» Work to complete:
Show all lines from the data that include the word "usepackage".

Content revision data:
——————

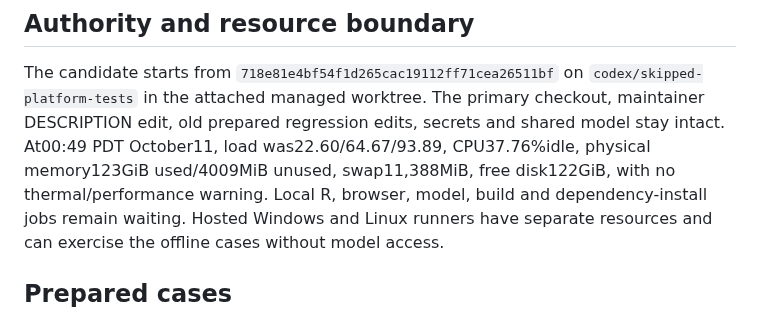
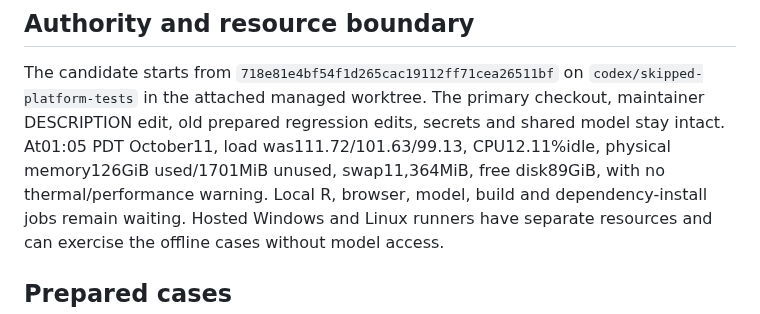
Before and after one commit to Broccolito/gptr, a Markdown page: dev/progress/skipped-platform-tests-20261010.md, the part around one of its changes. Rendered like a GitHub page.

```diff
--- a/dev/progress/skipped-platform-tests-20261010.md
+++ b/dev/progress/skipped-platform-tests-20261010.md
@@ -9,8 +9,8 @@ keep the testing plan current, and preserve the shared Ollama model.
 The candidate starts from `718e81e4bf54f1d265cac19112ff71cea26511bf` on
 `codex/skipped-platform-tests` in the attached managed worktree. The primary checkout,
 maintainer DESCRIPTION edit, old prepared regression edits, secrets and shared model stay intact.
-At00:49 PDT October11, load was22.60/64.67/93.89, CPU37.76%idle, physical memory123GiB
-used/4009MiB unused, swap11,388MiB, free disk122GiB, with no thermal/performance warning.
+At01:05 PDT October11, load was111.72/101.63/99.13, CPU12.11%idle, physical memory126GiB
+used/1701MiB unused, swap11,364MiB, free disk89GiB, with no thermal/performance warning.
 Local R, browser, model, build and dependency-install jobs remain waiting. Hosted Windows and
 Linux runners have separate resources and can exercise the offline cases without model access.
 
```
Also changed, not shown: other parts of dev/progress/skipped-platform-tests-20261010.md (+31 -3 lines), dev/HANDOFF.md (+11 -3 lines), dev/TESTING_PLAN.md (+4 -4 lines).
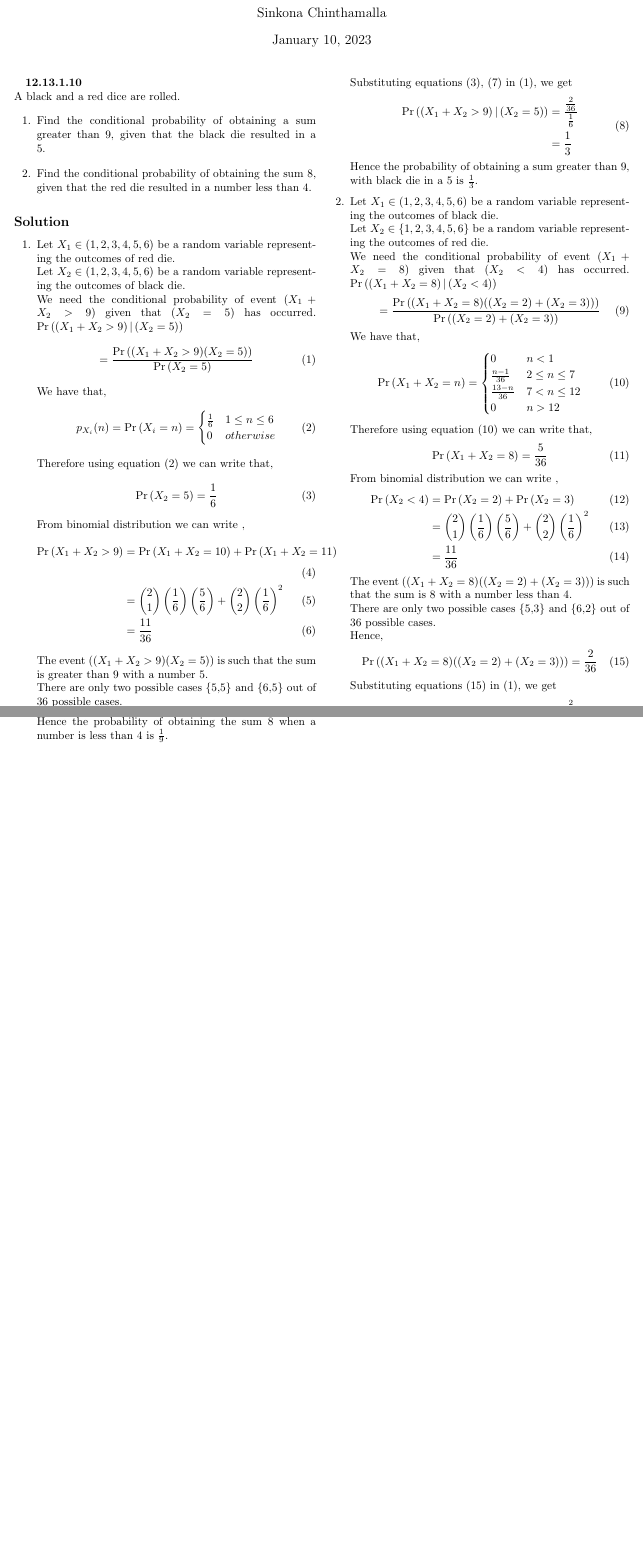
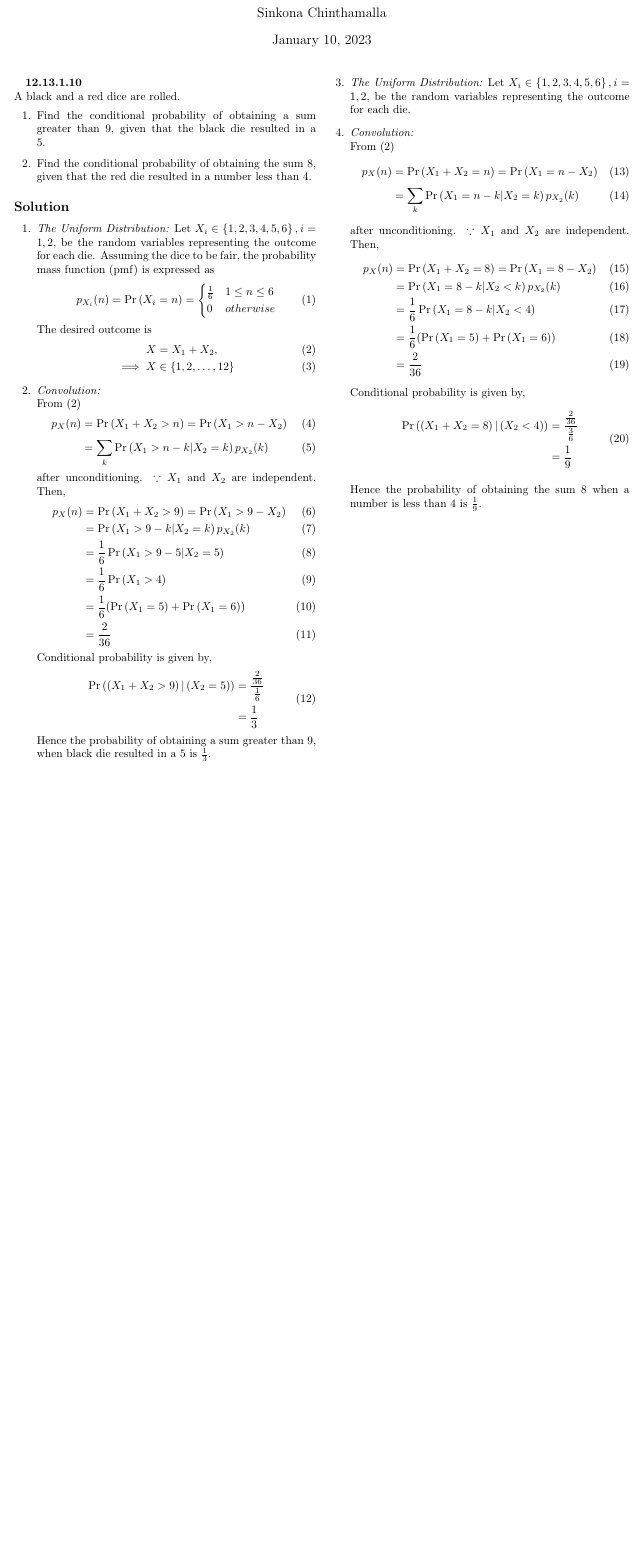
Before and after one commit to SinkonaChinthamalla/fwc-module2, a LaTeX document (probability/12.13.1.10/12.13.1.10.tex): two parts of pages 1 and 2 of 2 before the commit and part of the page after it, the two joined at a grey line, cut so that both start at the same text, the shorter picture padded with empty space. Compiled offline with pdfLaTeX.

Commit message:
Update 12.13.1.10.tex

```diff
--- a/probability/12.13.1.10/12.13.1.10.tex
+++ b/probability/12.13.1.10/12.13.1.10.tex
@@ -1,11 +1,15 @@
 \documentclass[10pt,twocolumn]{article}
 \usepackage[margin=0.5in]{geometry}
 \usepackage{mathtools}
+\usepackage{amssymb}
 \title{\textbf{Probability Assignment}}
 \author{Sinkona Chinthamalla}
 
 \providecommand{\pr}[1]{\ensuremath{\Pr\left(#1\right)}}
 \providecommand{\brak}[1]{\ensuremath{\left(#1\right)}}
+\providecommand{\cbrak}[1]{\ensuremath{\left\{#1\right\}}}
+\providecommand{\lcbrak}[1]{\ensuremath{\left\{#1\right.}}
+\providecommand{\rcbrak}[1]{\ensuremath{\left.#1\right\}}}
 
 \begin{document}
 \maketitle
@@ -19,39 +23,38 @@ A black and a red dice are rolled.
 
 \subsection*{Solution}
 \begin{enumerate}
-\item
-Let $X_1 \in \brak{1,2,3,4,5,6}$ be a random variable representing the outcomes of red die.\\
-Let $X_2 \in \brak{1,2,3,4,5,6}$ be a random variable representing the outcomes of black die. \\
-We need the conditional probability of event $(X_1 + X_2 > 9)$ given that $(X_2 = 5)$ has occurred.
-$\Pr{\brak{\brak{X_1 + X_2 > 9}|\brak{X_2=5}}}$
-\begin{align}
-=\frac{\Pr{((X_1 + X_2 > 9)(X_2=5))}}{\Pr{\brak{X_2=5}}}
-\end{align}
-We have that,
+\item  {\em The Uniform Distribution: }Let $X_i \in \cbrak{1,2,3,4,5,6}, i = 1,2,$ be the random variables representing the outcome for each die.  Assuming the dice to be fair, the probability mass function (pmf) is expressed as
 \begin{align}
 p_{X_i}(n) = \pr{X_i = n} =
 \begin{cases}
-\frac{1}{6} & 1 \le n \le 6 \\
+\frac{1}{6} & 1 \le n \le 6
+\\
 0 & otherwise
 \end{cases}
 \end{align}
-Therefore using equation (2) we can write that,
+The desired outcome is
 \begin{align}
-\Pr{(X_2=5)} = \frac{1}{6}
+X &= X_1 + X_2, \\
+\implies X &\in \cbrak{1,2,\dots,12}
 \end{align}
-From binomial distribution we can write ,
+
+\item {\em Convolution: } \\
+From (2)
 \begin{align}
-\Pr{(X_1 + X_2 > 9)}&= \Pr{(X_1 + X_2 =10)}+\Pr{(X_1 + X_2=11)} \\
-&= \binom{2}{1} \brak {\frac{1}{6}}\brak {\frac{5}{6}}+\binom{2}{2} \brak {\frac{1}{6}}^2\\
-&= \frac{11}{36}
+p_X(n) &= \pr{X_1 + X_2 > n} = \pr{X_1  > n -X_2} \\
+&= \sum_{k}^{}\pr{X_1  > n -k | X_2 = k}p_{X_2}(k)
 \end{align}
-The event ${((X_1 + X_2 > 9)(X_2=5))}$ is such that the sum is greater than 9 with a number 5. \\
-There are only two possible cases \{5,5\} and \{6,5\} out of 36 possible cases.\\
-Hence,
+after unconditioning. $\because X_1$ and $X_2$ are independent.
+Then,
 \begin{align}
-\Pr{((X_1 + X_2 > 9)(X_2=5))}=\frac{2}{36}
+p_X(n) &= \pr{X_1 + X_2 > 9} = \pr{X_1  > 9 -X_2} \\
+&= \pr{X_1  > 9 -k | X_2 = k}p_{X_2}(k) \\
+&= \frac{1}{6} \pr{X_1  > 9 -5 | X_2 = 5} \\
+&= \frac{1}{6} \pr{X_1 > 4} \\
+&= \frac{1}{6} (\pr{X_1 = 5} + \pr{X_1 = 6}) \\
+&= \frac{2}{36}
 \end{align}
-Substituting equations (3), (7) in (1), we get
+Conditional probability is given by,
 \begin{align}
 \begin{split}
 \Pr{\brak{\brak{X_1 + X_2 > 9}|\brak{X_2=5}}} &=
@@ -59,53 +62,34 @@ Substituting equations (3), (7) in (1), we get
 &=\frac{1}{3}
 \end{split}
 \end{align}
-Hence the probability of obtaining a sum greater than 9, with black die in a 5 is $\frac{1}{3}$.
+Hence the probability of obtaining a sum greater than 9, when black die resulted in a 5 is $\frac{1}{3}$.
 
-\item
-Let $X_1 \in \brak{1,2,3,4,5,6}$ be a random variable representing the outcomes of black die.\\
-Let $X_2 \in \{1,2,3,4,5,6\}$ be a random variable representing the outcomes of red die. \\
-We need the conditional probability of event $(X_1 + X_2 = 8)$ given that $(X_2 < 4)$ has occurred.
-$\Pr{\brak{\brak{X_1 + X_2 = 8}|\brak{X_2 < 4}}}$
+\newpage
+\item  {\em The Uniform Distribution: }Let $X_i \in \cbrak{1,2,3,4,5,6}, i = 1,2,$ be the random variables representing the outcome for each die.
+\item {\em Convolution: } \\
+From (2)
 \begin{align}
-=\frac{\Pr{((X_1 + X_2 = 8)((X_2 = 2)+(X_2 = 3)))}}{\Pr{\brak{(X_2 = 2)+(X_2 = 3)}}}
+p_X(n) &= \pr{X_1 + X_2 = n} = \pr{X_1  = n -X_2} \\
+&= \sum_{k}^{}\pr{X_1  = n -k | X_2 = k}p_{X_2}(k)
 \end{align}
-We have that,
+after unconditioning. $\because X_1$ and $X_2$ are independent.
+Then,
 \begin{align}
-\Pr{(X_1 + X_2 = n)} &=
-\begin{cases}
-0 & n < 1
-\\
-\frac{n-1}{36} &  2 \le n \le  7
-\\
-\frac{13-n}{36} & 7 < n \le 12
-\\
-0 & n > 12
-\end{cases}
+p_X(n) &= \pr{X_1 + X_2 = 8} = \pr{X_1  = 8 -X_2} \\
+&= \pr{X_1  = 8 -k | X_2 < k}p_{X_2}(k) \\
+&= \frac{1}{6} \pr{X_1  = 8 -k | X_2 < 4} \\
+&= \frac{1}{6} (\pr{X_1 = 5} + \pr{X_1 = 6}) \\
+&= \frac{2}{36}
 \end{align}
-Therefore using equation (10) we can write that,
-\begin{align}
-\Pr{(X_1 + X_2 = 8)} = \frac{5}{36}
-\end{align}
-From binomial distribution we can write ,
-\begin{align}
-\Pr{(X_2 < 4)}& = \Pr{(X_2=2)}+\Pr{(X_2=3)} \\
-&= \binom{2}{1} \brak {\frac{1}{6}}\brak {\frac{5}{6}}+\binom{2}{2} \brak {\frac{1}{6}}^2\\
-&= \frac{11}{36}
-\end{align}
-The event ${((X_1 + X_2 = 8)((X_2=2)+(X_2=3)))}$ is such that the sum is 8 with a number less than 4. \\
-There are only two possible cases \{5,3\} and \{6,2\} out of 36 possible cases.\\
-Hence,
-\begin{align}
-\Pr{((X_1 + X_2 = 8)((X_2=2)+(X_2=3)))}=\frac{2}{36}
-\end{align}
-Substituting equations (15) in (1), we get
+Conditional probability is given by,
 \begin{align}
 \begin{split}
-\Pr{\brak{\brak{X_1 + X_2 = 8}|\brak{X_2 <  4}}} &=
-\frac{\frac{2}{36}}{\frac{1}{2}}\\
+\Pr{\brak{\brak{X_1 + X_2 = 8}|\brak{X_2<4}}} &=
+\frac{\frac{2}{36}}{\frac{3}{6}}\\
 &=\frac{1}{9}
 \end{split}
 \end{align}
+
 Hence the probability of obtaining the sum 8 when a number is less than 4 is $\frac{1}{9}$.
 
 \end{enumerate}
```
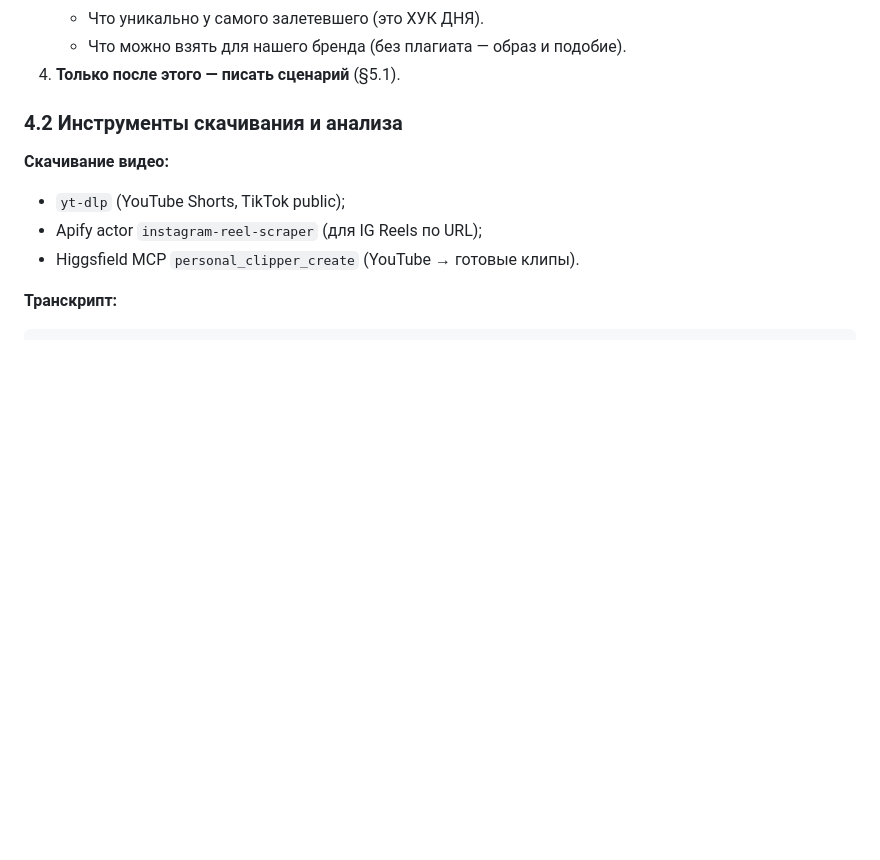
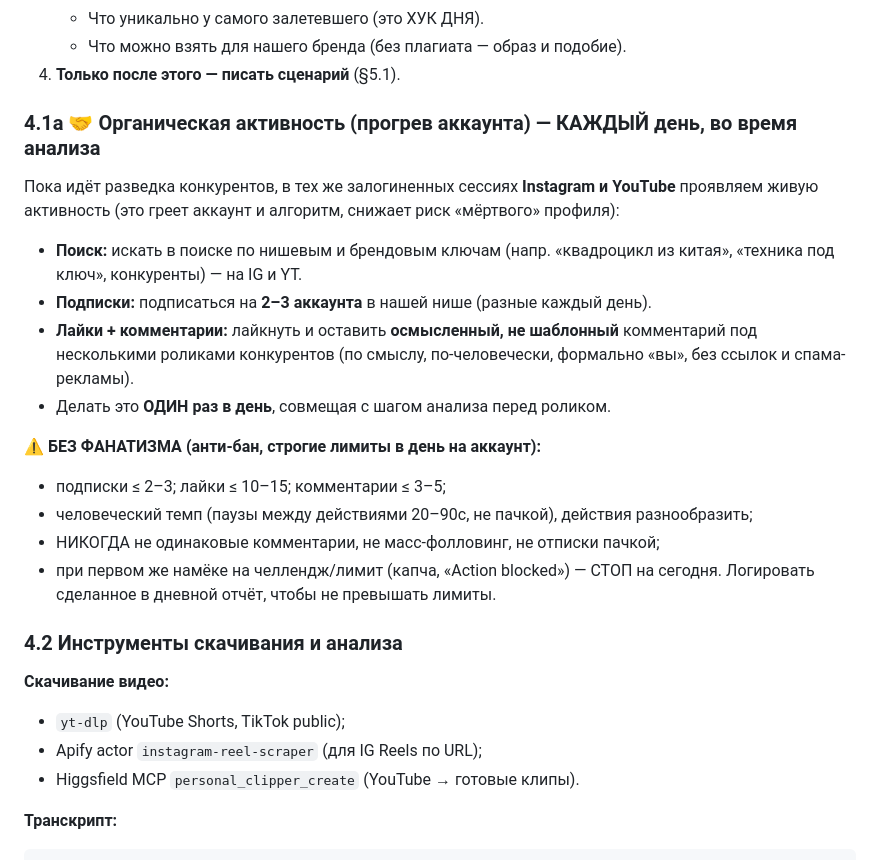
Before and after one commit to gdeoko/oko-magic-skill, a Markdown page: skills/oko-content-factory/SKILL.md, the part around the change. Rendered like a GitHub page; blank space fills up the shorter version.

Commit message:
skill: daily organic warm-up activity on IG/YT during competitor analysis
Add §4.1a: once a day, in the logged-in IG and YouTube sessions (during the
competitor-analysis step), do light human-like engagement — search niche/brand
keywords, follow 2-3 niche accounts, like and leave a few meaningful non-
template comments on competitors. Strict anti-ban limits (follows <=2-3, likes
<=10-15, comments <=3-5, human pacing, stop on any action-block), logged daily.
Cross-referenced from reels-machine step 0.

Co-Authored-By: Claude Opus 4.8 <noreply@anthropic.com>
Claude-Session: https://claude.ai/code/session_01Sq48uXoGgSLJxbpwAgbeTX

```diff
--- a/skills/oko-content-factory/SKILL.md
+++ b/skills/oko-content-factory/SKILL.md
@@ -367,6 +367,24 @@ ACESFilmic. → webm с альфой.
    - Что уникально у самого залетевшего (это ХУК ДНЯ).
    - Что можно взять для нашего бренда (без плагиата — образ и подобие).
 4. **Только после этого — писать сценарий** (§5.1).
+
+### 4.1a 🤝 Органическая активность (прогрев аккаунта) — КАЖДЫЙ день, во время анализа
+Пока идёт разведка конкурентов, в тех же залогиненных сессиях **Instagram и YouTube**
+проявляем живую активность (это греет аккаунт и алгоритм, снижает риск «мёртвого» профиля):
+- **Поиск:** искать в поиске по нишевым и брендовым ключам (напр. «квадроцикл из китая»,
+  «техника под ключ», конкуренты) — на IG и YT.
+- **Подписки:** подписаться на **2–3 аккаунта** в нашей нише (разные каждый день).
+- **Лайки + комментарии:** лайкнуть и оставить **осмысленный, не шаблонный** комментарий
+  под несколькими роликами конкурентов (по смыслу, по-человечески, формально «вы»,
+  без ссылок и спама-рекламы).
+- Делать это **ОДИН раз в день**, совмещая с шагом анализа перед роликом.
+
+**⚠️ БЕЗ ФАНАТИЗМА (анти-бан, строгие лимиты в день на аккаунт):**
+- подписки ≤ 2–3; лайки ≤ 10–15; комментарии ≤ 3–5;
+- человеческий темп (паузы между действиями 20–90с, не пачкой), действия разнообразить;
+- НИКОГДА не одинаковые комментарии, не масс-фолловинг, не отписки пачкой;
+- при первом же намёке на челлендж/лимит (капча, «Action blocked») — СТОП на сегодня.
+Логировать сделанное в дневной отчёт, чтобы не превышать лимиты.
 
 ### 4.2 Инструменты скачивания и анализа
 
```
Also changed, not shown: skills/reels-machine/SKILL.md (+2 -0 lines).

——————

» Answer section:
 \usepackage[margin=0.5in]{geometry}
 \usepackage{mathtools}
+\usepackage{amssymb}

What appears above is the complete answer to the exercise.